Assigned task
No pictures go into the copy. Write out every line below exactly.

Collection entries
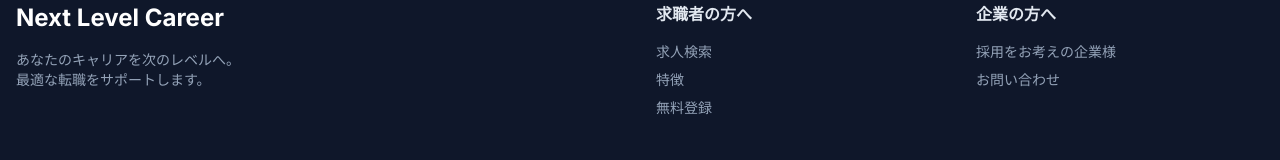
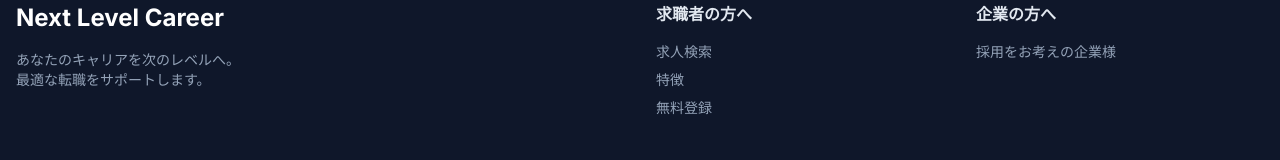
Before and after one commit to nextlevelkitamura-alt/nextlevel-career-website, a Next.js app: page / in a window 1280 px wide. Shown: the part 5285-5445 px from the top of the page. Built offline with nearby package versions, Linux system fonts and the light colour scheme; no server answers.

Commit message:
Remove Inquiry link from Footer

```diff
--- a/components/Footer.tsx
+++ b/components/Footer.tsx
@@ -26,7 +26,6 @@ export default function Footer() {
                         <h4 className="font-bold mb-4">企業の方へ</h4>
                         <ul className="space-y-2 text-sm text-slate-400">
                             <li><Link href="/for-clients" className="hover:text-white transition-colors">採用をお考えの企業様</Link></li>
-                            <li><Link href="/contact" className="hover:text-white transition-colors">お問い合わせ</Link></li>
                         </ul>
                     </div>
                     {/* Company Info Removed as per request */}
```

Written reply
Before and after one commit to nextlevelkitamura-alt/nextlevel-career-website, a Next.js app: page / in a window 1280 px wide. Shown: the part 5285-5445 px from the top of the page. Built offline with nearby package versions, Linux system fonts and the light colour scheme; no server answers.

Commit message:
Remove Inquiry link from Footer

```diff
--- a/components/Footer.tsx
+++ b/components/Footer.tsx
@@ -26,7 +26,6 @@ export default function Footer() {
                         <h4 className="font-bold mb-4">企業の方へ</h4>
                         <ul className="space-y-2 text-sm text-slate-400">
                             <li><Link href="/for-clients" className="hover:text-white transition-colors">採用をお考えの企業様</Link></li>
-                            <li><Link href="/contact" className="hover:text-white transition-colors">お問い合わせ</Link></li>
                         </ul>
                     </div>
                     {/* Company Info Removed as per request */}
```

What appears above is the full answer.